Another reason why I hate grocery shopping is because I almost always have to drag the boys along. In Ben's mind, grocery store = balloons. I hate balloons. I hate them so much. They are just big, stupid drama bubbles. The moment Benjamin sees one, he's got to have it. He will die if he doesn't get it. I am the worst mom in the world if I do not purchase that stupid Sponge Bob balloon or the Thomas balloon or EVERY BALLOON IN THE STORE. I have all but outlawed balloons in our home. We still have one stuck in the corner of our living room ceiling that's been there for about a month. It has to be out of helium by now so I think it's being held up by static electricity alone. In the past, I have had to come up with some clever and sometimes dangerous ways to retrieve our ceiling balloons but it is never, ever worth it. Not two minutes after the balloon is retrieved, it ends up floating back up to the ceiling, serenaded by the ear-piercing shriek of one or both of the boys. There are also those fun-filled occasions when a balloon pops. Somehow, Ethan's balloons always end up popping. Weird. Now, every shopping trip with the boys is preceded by the threat to sell them to gypsies if the word "balloon" is even mentioned.

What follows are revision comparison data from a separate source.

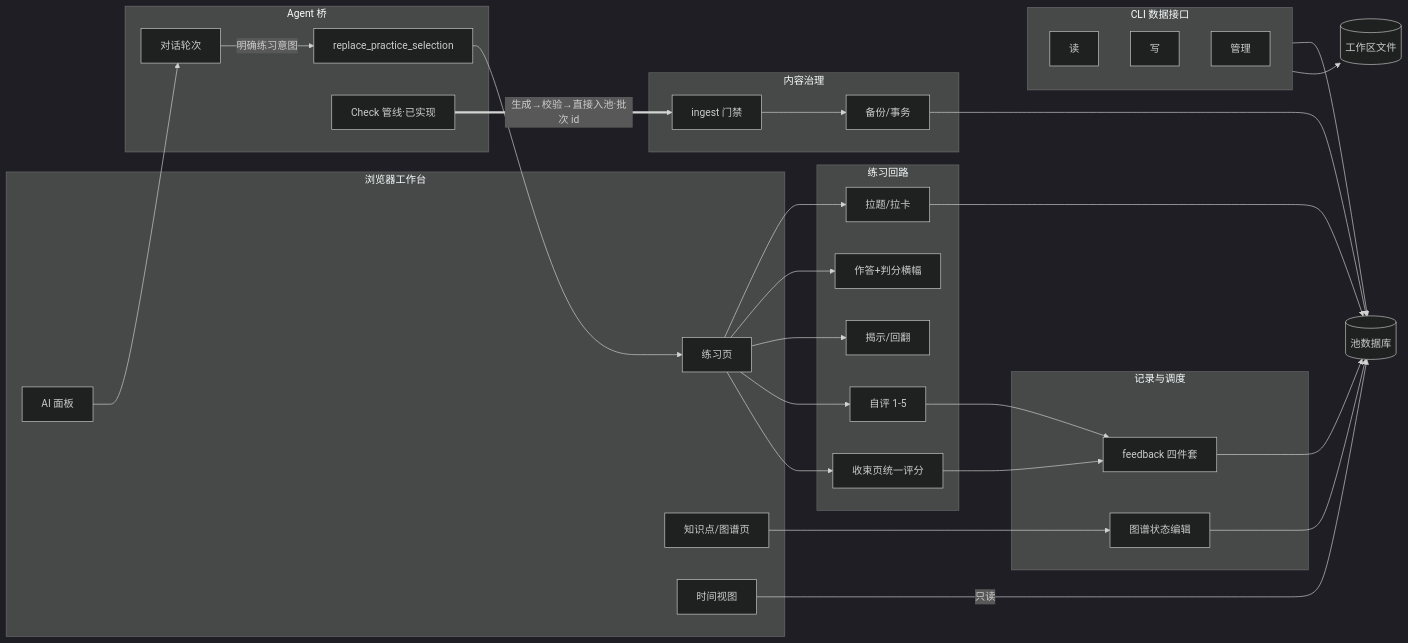
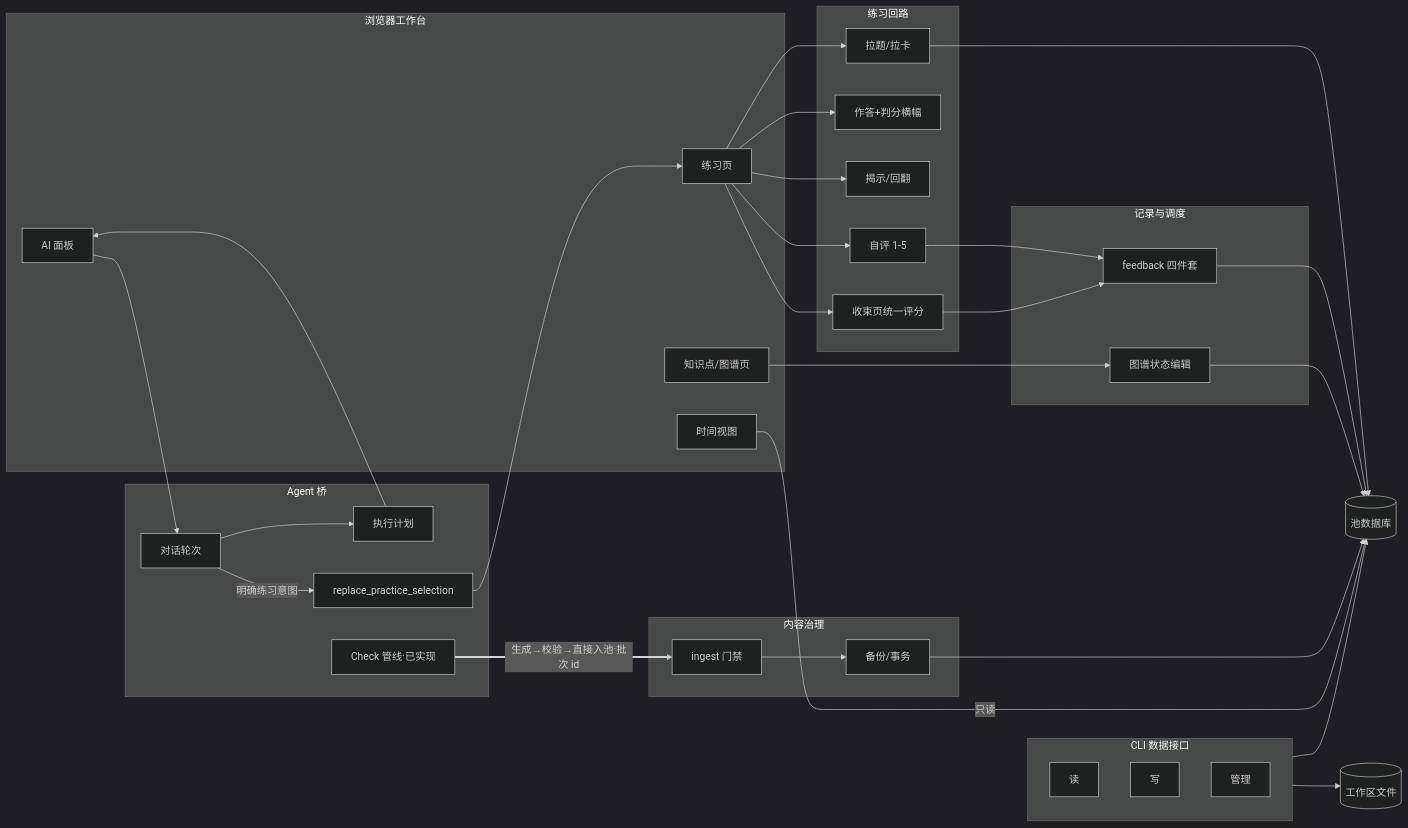
The diagram in docs/ACTION-GRAPH.md (Amazinnn/Lesson-Kit), drawn with Mermaid (dark theme) before and after one commit. The commit also changed other lines of this file and 18 other files, not shown here.

````diff
--- a/docs/ACTION-GRAPH.md
+++ b/docs/ACTION-GRAPH.md
@@ -33,46 +33,48 @@
 ```mermaid
 flowchart LR
   subgraph UI[浏览器工作台]
     P[练习页]
     K[知识点/图谱页]
     T[时间视图]
     A[AI 面板]
   end
   subgraph LOOP[练习回路]
     PULL[拉题/拉卡]
     ANS[作答+判分横幅]
     REV[揭示/回翻]
     RATE[自评 1-5]
     END[收束页统一评分]
   end
   subgraph REC[记录与调度]
     FB[feedback 四件套]
     GSTATE[图谱状态编辑]
   end
   subgraph GOV[内容治理]
     ING[ingest 门禁]
     BK[备份/事务]
   end
   subgraph BR[Agent 桥]
     CONV[对话轮次]
+    PLAN[执行计划]
     SEL[replace_practice_selection]
     CHK[Check 管线·已实现]
   end
   subgraph CLI[CLI 数据接口]
     Q[读]
     W[写]
     ADM[管理]
   end
   DB[(池数据库)]
   FS[(工作区文件)]
 
   P --> PULL & ANS & REV & RATE & END
   PULL --> DB
   RATE & END --> FB --> DB
   K --> GSTATE --> DB
   A --> CONV
+  CONV --> PLAN --> A
   CONV -->|明确练习意图| SEL --> P
   CHK ==>|生成→校验→直接入池·批次 id| ING --> BK --> DB
   CLI --> DB & FS
   T -->|只读| DB
 ```
````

Grocery shopping with kids also means that I need to be extra attentive of their ninja-like grabbing skills. If I'm not careful, I'll end up with a cart full of scented candles, water balloons, lollipops, cat food, dog food, gardening implements, and who knows what else all because the stuff is shiny and colorful and it happened to be in their reach. Kids are sort of like magpies in that respect. One of Ben's favorite things to do when we're around company is to collect everyone's bracelets, rings, and watches. People will willingly give up their sparklies because he's just so darn cute but I can't help but think they're enabling a future kleptomaniac. So, I have to keep checking in on the contents of my cart to make certain that everything in there is something that I want in there.
Checking out is usually the biggest pain in the ass out of the entire shopping excursion. What's always right next to the check out counters? CANDY! Lots and lots of candy. And, more often than not, balloons. It's a double-threat. Once the candy is in sight, the chorus of whining and begging begins. Ethan just makes super high-pitched noises while stabbing his index fingers at the shiny wrappers. Ben begins by demanding the candy. Then, he moves directly onto the whinging and sobbing. When that doesn't work, he puts Operation Floppy Uncooperative Toddler into effect. He goes limp, leaving me to either let him drop to the filthy floor or attempt to keep him upright by hanging on to his wrist with one hand (while I swipe my card with the other and enter all the pertinent information) and draping him over one of my legs. The whole time this is happening, I'm getting the stink eye from everyone around me and no doubt they are all thinking to themselves about how their kids would never act like that. Or, they're secretly thanking whatever deity they believe in that it's not their kid who is acting up this time. By this point, I'm usually considering purchasing a couple of canvas bags to place over the boys' heads in the off chance they might act like parakeets and go to sleep.
This drama doesn't happen every time I go grocery shopping, but it happens often enough that I tend to wait until our fridge has nothing in it but a pitcher of water and jar of mayonnaise before I relent and make the trip. That being said, it's about that time again.